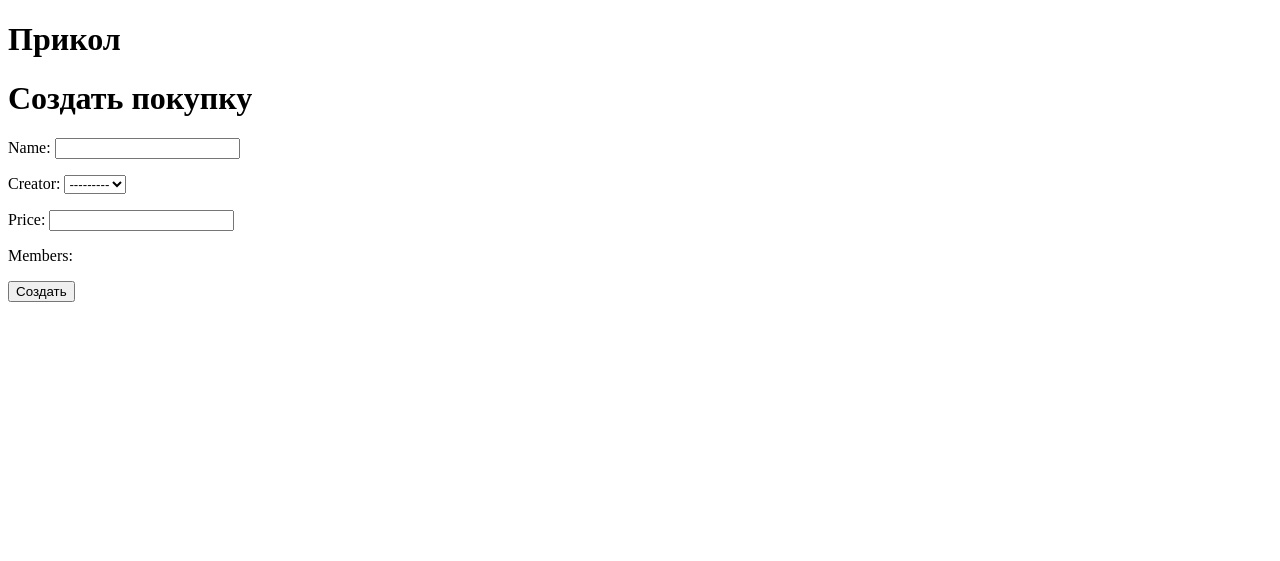
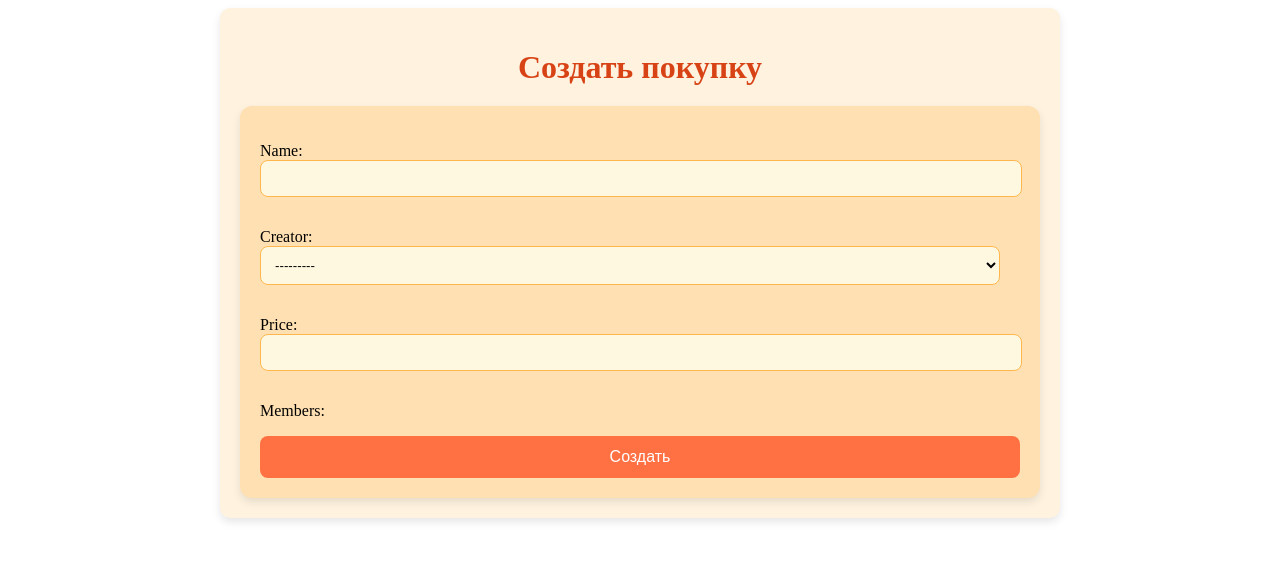
Before and after one commit to z6daB/WhoToWhom, a Django app: template mysite/templates/splitwise/add_purchase.html in a window 1280 px wide. Shown: the top 561 px of the page. Run offline with Django 4.2, Linux system fonts and the light colour scheme; the template is opened without the code that fills it: values that come from a table or form of the project are taken from there, others are empty.

Commit message:
Design css styles for the page where users can add purchases, as well as change the names of input fields in the form for adding purchases

```diff
--- a/mysite/splitwise/forms.py
+++ b/mysite/splitwise/forms.py
@@ -25,13 +25,13 @@ UserFormSet = modelformset_factory(Users, form=UserForm, extra=1, can_delete=Fal
 
 class ExpenseForm(forms.ModelForm):
     members = forms.ModelMultipleChoiceField(
-        queryset=Users.objects.none(),  # Пустой queryset по умолчанию
+        queryset=Users.objects.none(),
         widget=forms.CheckboxSelectMultiple,
         required=True
     )
 
     creator = forms.ModelChoiceField(
-        queryset=Users.objects.none(),  # Пустой queryset по умолчанию
+        queryset=Users.objects.none(),
         required=True
     )
 
@@ -46,3 +46,8 @@ class ExpenseForm(forms.ModelForm):
         if event_id:
             self.fields['members'].queryset = Users.objects.filter(event_id=event_id)
             self.fields['creator'].queryset = Users.objects.filter(event_id=event_id)
+
+            self.fields['members'].label = 'Участники'
+            self.fields['creator'].label = 'Плательщик'
+            self.fields['name'].label = 'Название'
+            self.fields['price'].label = 'Стоимость'
--- a/mysite/static/css/add_purchase.css
+++ b/mysite/static/css/add_purchase.css
@@ -0,0 +1,60 @@
+/* Стили для контейнера */
+.container {
+    max-width: 800px;
+    margin: 0 auto;
+    padding: 20px;
+    background-color: #fff3e0; /* Теплый светло-оранжевый фон */
+    border-radius: 10px;
+    box-shadow: 0px 4px 8px rgba(0, 0, 0, 0.1); /* Легкая тень */
+}
+
+/* Стили для заголовка */
+h1 {
+    color: #d84315; /* Теплый терракотовый оттенок */
+    text-align: center;
+    margin-bottom: 20px;
+}
+
+/* Стили для формы */
+.form-container {
+    background-color: #ffe0b2; /* Теплый персиковый фон */
+    padding: 20px;
+    border-radius: 12px;
+    box-shadow: 0px 4px 8px rgba(0, 0, 0, 0.1); /* Тень вокруг формы */
+}
+
+input, select, textarea {
+    width: calc(100% - 20px);
+    padding: 10px;
+    margin-bottom: 15px;
+    border: 1px solid #ffb74d;
+    border-radius: 8px;
+    background-color: #fff8e1;
+}
+
+button[type="submit"] {
+    display: block;
+    width: 100%;
+    background-color: #ff7043; /* Теплый оранжево-красный цвет */
+    border: none;
+    color: #fff;
+    padding: 12px 20px;
+    border-radius: 8px;
+    cursor: pointer;
+    font-size: 16px;
+    transition: background-color 0.3s ease;
+    text-align: center;
+}
+
+button[type="submit"]:hover {
+    background-color: #e64a19; /* Темно-оранжевый при наведении */
+}
+
+/* Увеличение размера чекбоксов */
+input[type="checkbox"] {
+    width: 20px;
+    height: 20px;
+    margin-right: 10px; /* Отступ справа для текста */
+    transform: scale(1.5); /* Масштабирование чекбокса */
+    accent-color: #ff7043; /* Цвет чекбокса в стиле теплых тонов */
+}
--- a/mysite/templates/splitwise/add_purchase.html
+++ b/mysite/templates/splitwise/add_purchase.html
@@ -1,13 +1,18 @@
 {% extends 'splitwise/base.html' %}
 {% load static %}
-{% block link %}<link rel="stylesheet" href='{% static "css/add_purchase.css" %}'>{% endblock link %}
+{% block link %}
+    <link rel="stylesheet" href='{% static "css/add_purchase.css" %}'>
+{% endblock link %}
+
 {% block content %}
-
-<h1>Прикол</h1>
-<h1>Создать покупку</h1>
-    <form method="post">
-        {% csrf_token %}
-        {{ form.as_p }}  <!-- Отображает форму как параграфы -->
-        <button type="submit">Создать</button>
-    </form>
+<div class="container">
+    <h1>Создать покупку</h1>
+    <div class="form-container">
+        <form method="post">
+            {% csrf_token %}
+            {{ form.as_p }}
+            <button type="submit">Создать</button>
+        </form>
+    </div>
+</div>
 {% endblock content %}
--- a/mysite/templates/splitwise/purchases.html
+++ b/mysite/templates/splitwise/purchases.html
@@ -2,4 +2,9 @@
 {% load static %}
 {% block link %}<link rel="stylesheet" href='{% static "css/purchases.css" %}'>{% endblock link %}
 {% block content %}
+
+{% for object in objects %}
+<h1>{{ object.name }} {{ object.price }} ₽</h1>
+{% endfor %}
+
 {% endblock content %}
```
Also changed, not shown: mysite/splitwise/views.py (+13 -10 lines).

● DIRECTIONS FOR THIS TASK
Output the material above word for word. Leave out its images.

● OUTPUT OF THE TASK
Before and after one commit to z6daB/WhoToWhom, a Django app: template mysite/templates/splitwise/add_purchase.html in a window 1280 px wide. Shown: the top 561 px of the page. Run offline with Django 4.2, Linux system fonts and the light colour scheme; the template is opened without the code that fills it: values that come from a table or form of the project are taken from there, others are empty.

Commit message:
Design css styles for the page where users can add purchases, as well as change the names of input fields in the form for adding purchases

```diff
--- a/mysite/splitwise/forms.py
+++ b/mysite/splitwise/forms.py
@@ -25,13 +25,13 @@ UserFormSet = modelformset_factory(Users, form=UserForm, extra=1, can_delete=Fal
 
 class ExpenseForm(forms.ModelForm):
     members = forms.ModelMultipleChoiceField(
-        queryset=Users.objects.none(),  # Пустой queryset по умолчанию
+        queryset=Users.objects.none(),
         widget=forms.CheckboxSelectMultiple,
         required=True
     )
 
     creator = forms.ModelChoiceField(
-        queryset=Users.objects.none(),  # Пустой queryset по умолчанию
+        queryset=Users.objects.none(),
         required=True
     )
 
@@ -46,3 +46,8 @@ class ExpenseForm(forms.ModelForm):
         if event_id:
             self.fields['members'].queryset = Users.objects.filter(event_id=event_id)
             self.fields['creator'].queryset = Users.objects.filter(event_id=event_id)
+
+            self.fields['members'].label = 'Участники'
+            self.fields['creator'].label = 'Плательщик'
+            self.fields['name'].label = 'Название'
+            self.fields['price'].label = 'Стоимость'
--- a/mysite/static/css/add_purchase.css
+++ b/mysite/static/css/add_purchase.css
@@ -0,0 +1,60 @@
+/* Стили для контейнера */
+.container {
+    max-width: 800px;
+    margin: 0 auto;
+    padding: 20px;
+    background-color: #fff3e0; /* Теплый светло-оранжевый фон */
+    border-radius: 10px;
+    box-shadow: 0px 4px 8px rgba(0, 0, 0, 0.1); /* Легкая тень */
+}
+
+/* Стили для заголовка */
+h1 {
+    color: #d84315; /* Теплый терракотовый оттенок */
+    text-align: center;
+    margin-bottom: 20px;
+}
+
+/* Стили для формы */
+.form-container {
+    background-color: #ffe0b2; /* Теплый персиковый фон */
+    padding: 20px;
+    border-radius: 12px;
+    box-shadow: 0px 4px 8px rgba(0, 0, 0, 0.1); /* Тень вокруг формы */
+}
+
+input, select, textarea {
+    width: calc(100% - 20px);
+    padding: 10px;
+    margin-bottom: 15px;
+    border: 1px solid #ffb74d;
+    border-radius: 8px;
+    background-color: #fff8e1;
+}
+
+button[type="submit"] {
+    display: block;
+    width: 100%;
+    background-color: #ff7043; /* Теплый оранжево-красный цвет */
+    border: none;
+    color: #fff;
+    padding: 12px 20px;
+    border-radius: 8px;
+    cursor: pointer;
+    font-size: 16px;
+    transition: background-color 0.3s ease;
+    text-align: center;
+}
+
+button[type="submit"]:hover {
+    background-color: #e64a19; /* Темно-оранжевый при наведении */
+}
+
+/* Увеличение размера чекбоксов */
+input[type="checkbox"] {
+    width: 20px;
+    height: 20px;
+    margin-right: 10px; /* Отступ справа для текста */
+    transform: scale(1.5); /* Масштабирование чекбокса */
+    accent-color: #ff7043; /* Цвет чекбокса в стиле теплых тонов */
+}
--- a/mysite/templates/splitwise/add_purchase.html
+++ b/mysite/templates/splitwise/add_purchase.html
@@ -1,13 +1,18 @@
 {% extends 'splitwise/base.html' %}
 {% load static %}
-{% block link %}<link rel="stylesheet" href='{% static "css/add_purchase.css" %}'>{% endblock link %}
+{% block link %}
+    <link rel="stylesheet" href='{% static "css/add_purchase.css" %}'>
+{% endblock link %}
+
 {% block content %}
-
-<h1>Прикол</h1>
-<h1>Создать покупку</h1>
-    <form method="post">
-        {% csrf_token %}
-        {{ form.as_p }}  <!-- Отображает форму как параграфы -->
-        <button type="submit">Создать</button>
-    </form>
+<div class="container">
+    <h1>Создать покупку</h1>
+    <div class="form-container">
+        <form method="post">
+            {% csrf_token %}
+            {{ form.as_p }}
+            <button type="submit">Создать</button>
+        </form>
+    </div>
+</div>
 {% endblock content %}
--- a/mysite/templates/splitwise/purchases.html
+++ b/mysite/templates/splitwise/purchases.html
@@ -2,4 +2,9 @@
 {% load static %}
 {% block link %}<link rel="stylesheet" href='{% static "css/purchases.css" %}'>{% endblock link %}
 {% block content %}
+
+{% for object in objects %}
+<h1>{{ object.name }} {{ object.price }} ₽</h1>
+{% endfor %}
+
 {% endblock content %}
```
Also changed, not shown: mysite/splitwise/views.py (+13 -10 lines).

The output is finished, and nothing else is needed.